As visionary leaders, why not shout out our unity and inextinguishable hope for the positive change that we are an undeniable and essential part of? With our voices being heard and our lives being consequential we might just create the future of positive possibility we so long for.
MAY WE BE LOUD, BE KIND, & UNSTOPPABLY HOPEFUL!!!
This is being a true leader, whatever we choose to do in the world.
Consider the below prompts and discuss this blog post in our new forum space!
1. Do you think leadership can be more effective as a collaborative process rather than a top-down management process? Why or why not? Have you experienced this kind of leadership before?

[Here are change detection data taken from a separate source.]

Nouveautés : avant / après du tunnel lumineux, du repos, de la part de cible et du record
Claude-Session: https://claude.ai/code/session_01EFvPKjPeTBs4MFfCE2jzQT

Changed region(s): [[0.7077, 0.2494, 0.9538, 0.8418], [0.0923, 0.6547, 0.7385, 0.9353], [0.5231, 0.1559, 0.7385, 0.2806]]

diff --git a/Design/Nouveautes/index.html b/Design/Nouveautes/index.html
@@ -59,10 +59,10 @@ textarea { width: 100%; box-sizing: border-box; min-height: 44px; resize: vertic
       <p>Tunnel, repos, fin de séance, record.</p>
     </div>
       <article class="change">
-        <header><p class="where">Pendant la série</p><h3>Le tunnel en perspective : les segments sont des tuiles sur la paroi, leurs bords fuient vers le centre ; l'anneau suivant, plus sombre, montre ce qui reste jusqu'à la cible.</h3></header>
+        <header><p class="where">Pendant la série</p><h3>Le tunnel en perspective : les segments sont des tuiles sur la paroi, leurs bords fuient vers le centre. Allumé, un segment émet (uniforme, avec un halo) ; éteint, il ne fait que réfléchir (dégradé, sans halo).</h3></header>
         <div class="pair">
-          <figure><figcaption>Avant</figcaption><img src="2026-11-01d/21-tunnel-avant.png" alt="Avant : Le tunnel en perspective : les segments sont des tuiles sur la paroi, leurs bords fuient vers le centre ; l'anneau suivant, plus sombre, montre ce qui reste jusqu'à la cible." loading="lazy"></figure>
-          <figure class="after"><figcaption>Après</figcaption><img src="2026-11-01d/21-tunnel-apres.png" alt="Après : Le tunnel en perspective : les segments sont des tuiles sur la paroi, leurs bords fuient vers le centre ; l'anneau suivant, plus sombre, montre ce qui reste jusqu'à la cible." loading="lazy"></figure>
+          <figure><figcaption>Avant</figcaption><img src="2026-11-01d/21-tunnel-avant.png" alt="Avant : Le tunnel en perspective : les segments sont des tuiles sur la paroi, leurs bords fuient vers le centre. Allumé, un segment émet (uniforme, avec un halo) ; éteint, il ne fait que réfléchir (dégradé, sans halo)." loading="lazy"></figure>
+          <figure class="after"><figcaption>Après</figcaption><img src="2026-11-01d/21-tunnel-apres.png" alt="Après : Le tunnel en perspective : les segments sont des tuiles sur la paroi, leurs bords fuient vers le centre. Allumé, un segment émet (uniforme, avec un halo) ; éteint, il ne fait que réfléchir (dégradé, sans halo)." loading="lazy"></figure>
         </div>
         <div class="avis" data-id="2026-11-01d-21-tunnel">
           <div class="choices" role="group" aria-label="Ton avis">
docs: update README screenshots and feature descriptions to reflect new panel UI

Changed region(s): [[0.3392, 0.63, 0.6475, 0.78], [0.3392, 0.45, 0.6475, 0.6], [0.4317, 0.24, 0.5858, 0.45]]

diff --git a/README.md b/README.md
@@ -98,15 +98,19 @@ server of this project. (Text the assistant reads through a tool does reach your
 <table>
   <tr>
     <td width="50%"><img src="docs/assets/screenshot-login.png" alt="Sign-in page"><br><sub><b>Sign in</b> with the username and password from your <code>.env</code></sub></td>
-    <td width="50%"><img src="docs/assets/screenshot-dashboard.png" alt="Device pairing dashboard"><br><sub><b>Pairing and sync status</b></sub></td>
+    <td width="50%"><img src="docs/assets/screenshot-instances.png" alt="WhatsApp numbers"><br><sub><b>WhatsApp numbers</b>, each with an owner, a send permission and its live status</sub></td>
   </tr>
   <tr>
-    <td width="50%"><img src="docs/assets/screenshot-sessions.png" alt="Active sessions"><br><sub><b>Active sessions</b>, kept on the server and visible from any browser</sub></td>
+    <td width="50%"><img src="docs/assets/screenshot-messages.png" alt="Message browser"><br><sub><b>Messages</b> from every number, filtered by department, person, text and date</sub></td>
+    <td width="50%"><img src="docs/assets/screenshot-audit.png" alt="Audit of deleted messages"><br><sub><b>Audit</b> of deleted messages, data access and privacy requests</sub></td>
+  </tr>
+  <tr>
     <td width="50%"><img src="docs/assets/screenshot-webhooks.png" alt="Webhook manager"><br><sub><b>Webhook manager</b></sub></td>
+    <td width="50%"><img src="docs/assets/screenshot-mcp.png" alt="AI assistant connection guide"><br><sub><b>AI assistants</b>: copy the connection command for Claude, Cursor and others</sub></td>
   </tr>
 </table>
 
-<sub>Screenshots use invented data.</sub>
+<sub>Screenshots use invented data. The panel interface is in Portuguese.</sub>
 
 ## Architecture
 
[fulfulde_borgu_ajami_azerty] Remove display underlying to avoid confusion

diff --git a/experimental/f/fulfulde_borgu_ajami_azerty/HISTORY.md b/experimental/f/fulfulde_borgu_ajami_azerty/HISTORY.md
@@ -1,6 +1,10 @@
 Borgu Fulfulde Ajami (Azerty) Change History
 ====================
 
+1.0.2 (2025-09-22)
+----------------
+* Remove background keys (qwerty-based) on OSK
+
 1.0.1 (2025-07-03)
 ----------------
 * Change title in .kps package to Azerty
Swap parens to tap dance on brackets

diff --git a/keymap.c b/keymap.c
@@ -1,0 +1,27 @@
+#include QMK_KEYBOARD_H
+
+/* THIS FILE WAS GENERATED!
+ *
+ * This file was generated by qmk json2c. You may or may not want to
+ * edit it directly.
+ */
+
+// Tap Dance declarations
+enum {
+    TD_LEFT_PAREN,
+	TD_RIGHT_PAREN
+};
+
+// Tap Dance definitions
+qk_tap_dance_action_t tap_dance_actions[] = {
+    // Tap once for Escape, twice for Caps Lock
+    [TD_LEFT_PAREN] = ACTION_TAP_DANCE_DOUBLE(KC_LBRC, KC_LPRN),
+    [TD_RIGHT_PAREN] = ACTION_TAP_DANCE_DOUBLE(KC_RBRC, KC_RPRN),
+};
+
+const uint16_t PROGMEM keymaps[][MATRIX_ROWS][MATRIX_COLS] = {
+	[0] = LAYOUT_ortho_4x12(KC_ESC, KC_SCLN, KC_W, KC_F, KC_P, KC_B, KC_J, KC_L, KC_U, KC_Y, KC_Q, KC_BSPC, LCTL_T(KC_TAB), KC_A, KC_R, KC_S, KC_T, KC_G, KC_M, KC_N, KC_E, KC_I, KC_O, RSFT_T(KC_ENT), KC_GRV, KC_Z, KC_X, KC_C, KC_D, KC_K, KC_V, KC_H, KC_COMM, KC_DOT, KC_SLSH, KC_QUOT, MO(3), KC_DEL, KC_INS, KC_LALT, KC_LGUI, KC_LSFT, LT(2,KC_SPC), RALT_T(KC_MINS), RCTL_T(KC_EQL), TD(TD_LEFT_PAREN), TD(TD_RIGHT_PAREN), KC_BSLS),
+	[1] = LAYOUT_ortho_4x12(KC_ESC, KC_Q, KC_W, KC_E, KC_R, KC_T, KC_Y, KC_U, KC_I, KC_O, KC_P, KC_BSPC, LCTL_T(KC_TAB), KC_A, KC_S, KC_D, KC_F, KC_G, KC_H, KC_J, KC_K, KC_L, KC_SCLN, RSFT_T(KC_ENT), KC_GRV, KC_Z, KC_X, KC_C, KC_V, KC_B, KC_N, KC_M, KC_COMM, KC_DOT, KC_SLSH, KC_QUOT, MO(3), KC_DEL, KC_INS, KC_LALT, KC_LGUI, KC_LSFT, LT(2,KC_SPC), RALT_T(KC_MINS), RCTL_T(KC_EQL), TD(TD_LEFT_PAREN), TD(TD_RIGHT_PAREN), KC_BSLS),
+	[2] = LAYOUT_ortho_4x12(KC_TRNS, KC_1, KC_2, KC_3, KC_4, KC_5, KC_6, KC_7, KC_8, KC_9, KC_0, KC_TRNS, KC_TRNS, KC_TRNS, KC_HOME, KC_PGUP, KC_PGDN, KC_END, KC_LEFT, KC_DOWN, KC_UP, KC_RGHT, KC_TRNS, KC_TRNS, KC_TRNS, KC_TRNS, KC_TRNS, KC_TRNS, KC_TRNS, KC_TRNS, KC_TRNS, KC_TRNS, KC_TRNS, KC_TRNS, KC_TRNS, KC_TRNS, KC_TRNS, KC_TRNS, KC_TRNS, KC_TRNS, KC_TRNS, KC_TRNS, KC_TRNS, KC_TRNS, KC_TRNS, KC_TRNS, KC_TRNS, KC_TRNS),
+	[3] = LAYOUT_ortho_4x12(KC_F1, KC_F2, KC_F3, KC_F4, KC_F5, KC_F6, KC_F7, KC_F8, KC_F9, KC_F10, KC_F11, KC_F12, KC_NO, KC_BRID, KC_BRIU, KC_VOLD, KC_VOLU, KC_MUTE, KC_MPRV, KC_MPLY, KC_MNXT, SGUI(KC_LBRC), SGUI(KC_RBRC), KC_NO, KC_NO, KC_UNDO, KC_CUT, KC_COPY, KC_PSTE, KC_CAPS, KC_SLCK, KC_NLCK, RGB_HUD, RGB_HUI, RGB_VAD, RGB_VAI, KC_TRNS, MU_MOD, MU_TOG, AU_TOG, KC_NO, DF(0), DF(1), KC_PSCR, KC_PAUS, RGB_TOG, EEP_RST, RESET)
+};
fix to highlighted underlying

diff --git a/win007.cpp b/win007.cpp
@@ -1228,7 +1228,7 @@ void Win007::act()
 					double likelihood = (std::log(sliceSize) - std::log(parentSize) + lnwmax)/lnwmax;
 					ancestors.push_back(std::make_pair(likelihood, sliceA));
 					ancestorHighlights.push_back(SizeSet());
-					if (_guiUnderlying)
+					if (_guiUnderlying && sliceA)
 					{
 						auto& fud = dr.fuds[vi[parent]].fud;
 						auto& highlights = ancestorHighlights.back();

2. What are some examples of enlightened leadership you have witnessed in your own life context and experience? (Not big names, but everyday people you know.)
Rev. Debrah Friedland-van Zyl is Co-founder and Co-director of All Paths Divinity School, an online interfaith seminary. Programs include Interfaith Ordination, Master of Divinity/Theology degrees, Spiritual Counseling & Spiritual Development. She is co-chair of the Southern CA Committee for a Parliament of the World’s Religions (SCCPWR). For nearly 40 years, she has designed and facilitated many interfaith and spiritual events, workshops, and retreats, both in the US and internationally. In 2013, 2015, and 2017, she has been Co-Producer, Co-Chair, and event manager of the SCCPWR Seeds of Peace events in Los Angeles and co-creator and co-producer of Conversations on Pluralism Series. She is L.A.-based and South African born.
Rev. Andre van Zijl is a spiritually inspired award-winning artist, poet, published author, and non-dual philosophy teacher. His teaching experience includes providing undergraduate, graduate, and extra-mural programs for the University of Cape Town. In the USA Los Angeles Cultural Affairs Department, Platt College, Academy of Art & Couture, New West Charter Middle School, Leadership Academy High School, LAUSD, Los Angeles County Museum of Art, Los Angeles Folk Art Museum, Palos Verdes Art Center, Brentwood Art Center. He is an elder of “The Mankind Project”. Andre is also founder and director of Van Zijl Art and Design Studios, and a co-founder of ALL PATHS Divinity School, and Awareness Now Projects, promoting and nurturing Sacred Community through the arts.